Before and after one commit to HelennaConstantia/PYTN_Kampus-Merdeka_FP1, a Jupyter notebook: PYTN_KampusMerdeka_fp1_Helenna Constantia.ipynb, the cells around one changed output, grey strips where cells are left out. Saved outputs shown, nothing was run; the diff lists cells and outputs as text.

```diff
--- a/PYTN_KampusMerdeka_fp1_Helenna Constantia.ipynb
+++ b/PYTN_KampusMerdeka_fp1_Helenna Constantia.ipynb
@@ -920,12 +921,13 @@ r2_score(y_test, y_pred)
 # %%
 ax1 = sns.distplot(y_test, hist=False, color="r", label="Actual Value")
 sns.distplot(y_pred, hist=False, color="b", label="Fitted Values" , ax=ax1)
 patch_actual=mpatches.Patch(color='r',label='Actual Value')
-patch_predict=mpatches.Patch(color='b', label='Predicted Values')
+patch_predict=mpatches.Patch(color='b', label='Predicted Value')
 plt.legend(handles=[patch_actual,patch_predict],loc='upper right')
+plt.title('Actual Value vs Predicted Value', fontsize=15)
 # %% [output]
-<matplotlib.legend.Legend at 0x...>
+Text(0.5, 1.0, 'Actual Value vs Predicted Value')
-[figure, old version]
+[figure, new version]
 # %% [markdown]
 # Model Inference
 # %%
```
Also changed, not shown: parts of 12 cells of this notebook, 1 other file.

_Your assignment_: The answer must be the full data, repeated word for word.

_Exercise solution_:
Before and after one commit to HelennaConstantia/PYTN_Kampus-Merdeka_FP1, a Jupyter notebook: PYTN_KampusMerdeka_fp1_Helenna Constantia.ipynb, the cells around one changed output, grey strips where cells are left out. Saved outputs shown, nothing was run; the diff lists cells and outputs as text.

```diff
--- a/PYTN_KampusMerdeka_fp1_Helenna Constantia.ipynb
+++ b/PYTN_KampusMerdeka_fp1_Helenna Constantia.ipynb
@@ -920,12 +921,13 @@ r2_score(y_test, y_pred)
 # %%
 ax1 = sns.distplot(y_test, hist=False, color="r", label="Actual Value")
 sns.distplot(y_pred, hist=False, color="b", label="Fitted Values" , ax=ax1)
 patch_actual=mpatches.Patch(color='r',label='Actual Value')
-patch_predict=mpatches.Patch(color='b', label='Predicted Values')
+patch_predict=mpatches.Patch(color='b', label='Predicted Value')
 plt.legend(handles=[patch_actual,patch_predict],loc='upper right')
+plt.title('Actual Value vs Predicted Value', fontsize=15)
 # %% [output]
-<matplotlib.legend.Legend at 0x...>
+Text(0.5, 1.0, 'Actual Value vs Predicted Value')
-[figure, old version]
+[figure, new version]
 # %% [markdown]
 # Model Inference
 # %%
```
Also changed, not shown: parts of 12 cells of this notebook, 1 other file.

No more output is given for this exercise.